Mastering The Art Of The Negroni
Celebrate 100 years of Negroni at Negroni Week, happening at venues around Australia from June 24 to 30.
This year marks 100 years since Count Camillo Negroni asked the bartender at a bar in Florence, Italy, to give his favourite cocktail, the Americano, a creative twist by adding a splash of gin rather than soda water. The bartender obliged, swapping lemon rind for a slice of orange, and one of the most popular cocktails on the planet was born. Benvenuto, Negroni!
A century later, the Negroni lives on. And one of the men at the centre of the contemporary Negroni movement is Sydney-born, New York-based mixologist Naren Young. This Campari mixology expert oversees Dante, ranked ninth on the World’s 50 Best Bars list and rated as having one of NYC’s most inventive Negroni programs.
“Did you know that Count Negroni – from whom the drink would get its name – spent some time in his 30s as a cowboy in Wyoming, running cattle drives into Canada?” Young asks The Upsider. “True story.”
Fortunately, there’s no need to book a flight to NYC to learn a thing or two from the Negroni ninja. He’s given us the tips for how anyone can navigate their way around making the perfect Negroni at home.
“[The] good news for everyone is that the Negroni is one of the easiest drinks in the world to make and extremely difficult to screw up. Make sure you use a good London dry gin…Campari, and an Italian sweet vermouth. Make sure you keep your vermouth in the fridge to keep it fresh. You can stir these over ice in equal measures, as is most common, and then strain over fresh ice and you’ll have yourself a delicious drink.”
It really does seem just that simple. But how have Negronis become beloved by so many across the globe?
“They’re easy to make,” says Young. “They have a beautiful, striking color, they’re complex in taste, they have a great story behind [them].”
Bitter and dry, the drink takes its depth from the vermouth, is centred by the bittersweet Campari, and is brought to life through the vitality of the gin.
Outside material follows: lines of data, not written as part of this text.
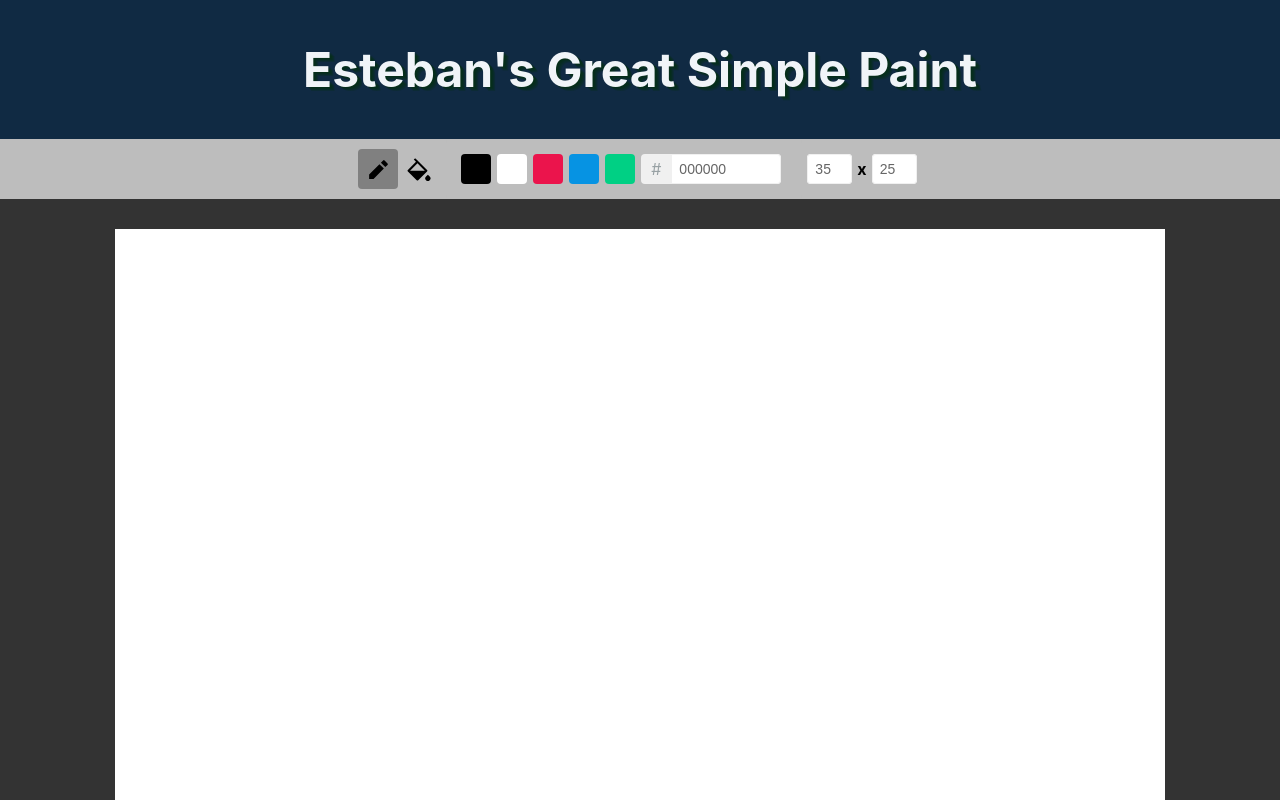
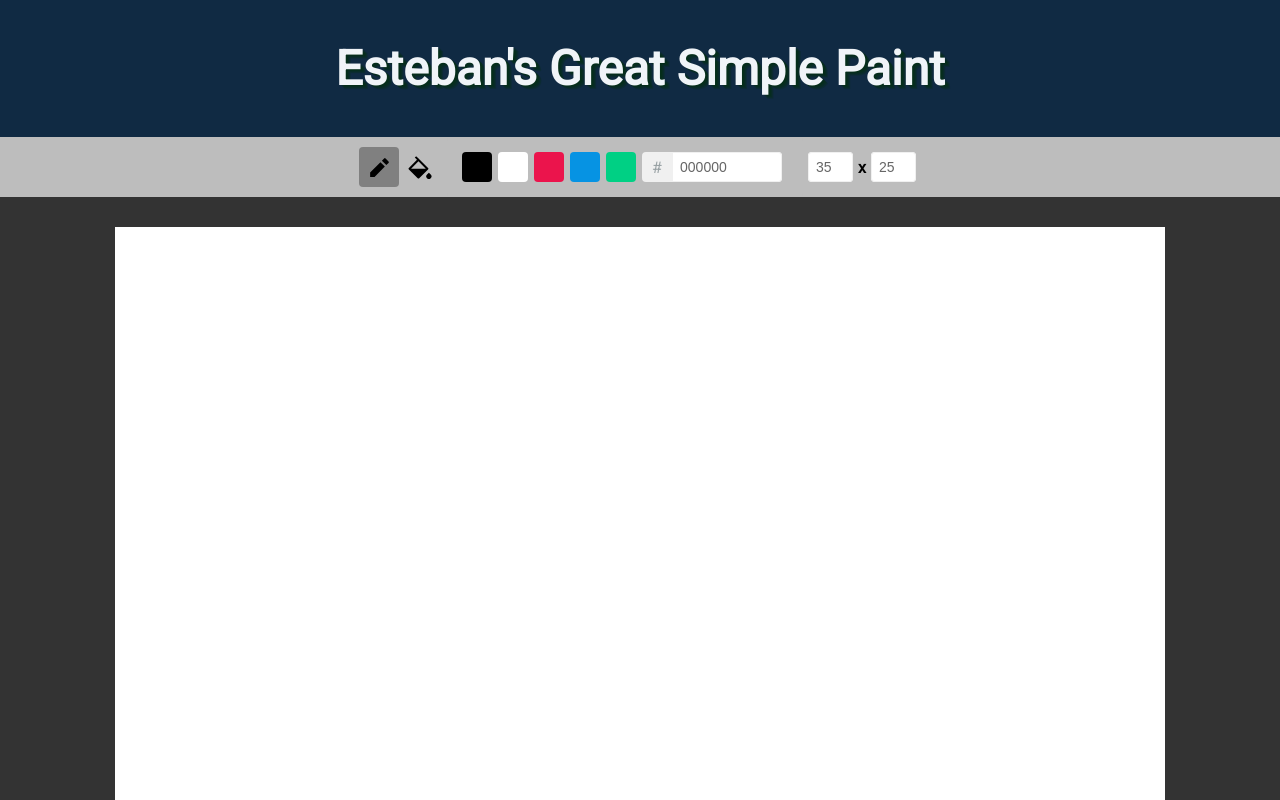
Before and after one commit to es-romo/simple-paint, a React (Create React App) app: page / in a window 1280 px wide. Shown: the top 800 px of the page. Built offline with nearby package versions, Linux system fonts and the light colour scheme.

Commit message:
Minor CSS changes
Added margin to bottom of board
Changed font to Roboto

```diff
--- a/src/App.css
+++ b/src/App.css
@@ -1,3 +1,6 @@
+@import url('https://fonts.googleapis.com/css?family=Roboto');
+
 body{
+    font-family: Roboto;
     background-color: #333;
 }
--- a/src/components/Board/Board.css
+++ b/src/components/Board/Board.css
@@ -2,4 +2,5 @@
     display: flex;
     justify-content: center;
     margin-top: 30px;
+    margin-bottom: 30px;
 }
```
Young, who has 12 modifications of the Negroni on the menu at Dante – including the Unlikely Negroni (coconut and banana liqueurs, pineapple shrub, and Thai chilli tincture) – he just loves making, serving and drinking these time-honoured fusions.
Young says he’s heartened when new converts begin to appreciate the “delicious complexities” of the drink.
“It’s not an easy drink to like at first, but once you do, you’ll be hooked.”
However you like it, Campari is the essential element of any Negroni. The famous Italian liqueur – made from an infusion of herbs, fruit, alcohol, and water – forms the base of a number of classic cocktails.
“The obvious ones belong to what we refer to as the ‘Negroni Family Tree’, drinks like the Old Pal, Boulevardier, Americano, Sbagliato, Cardinale, [and] Rosita.”
How To Make A Classic Negroni At Home:
30mL London Dry Gin
30mL Cinzano Rosso Vermouth
Build in an Old Fashioned glass filled with ice. Stir briefly and garnish with an orange twist.
The last word on the Negroni goes to Anthony Bourdain, the late rock-star chef and celebrated food critic who was also known for his penchant for a tipple.
“I think the Negroni is the perfect cocktail because it is three liquors that I don’t particularly like. I don’t like Campari, and I don’t like sweet vermouth, and I don’t particularly love gin. But you put them together with that little bit of orange rind in a perfect setting… It’s just: It sets you up for dinner, in a way it makes you hungry, sands the edges off the afternoon. In an after dinner, it’s settling. It is both aperitif and digestive. It’s a rare drink that can do that.” Saluti!
For more information about events happening near you during Negroni Week 2019 or for more creative Negroni twist recipes, visit the Campari website.
Published 07 June, 2019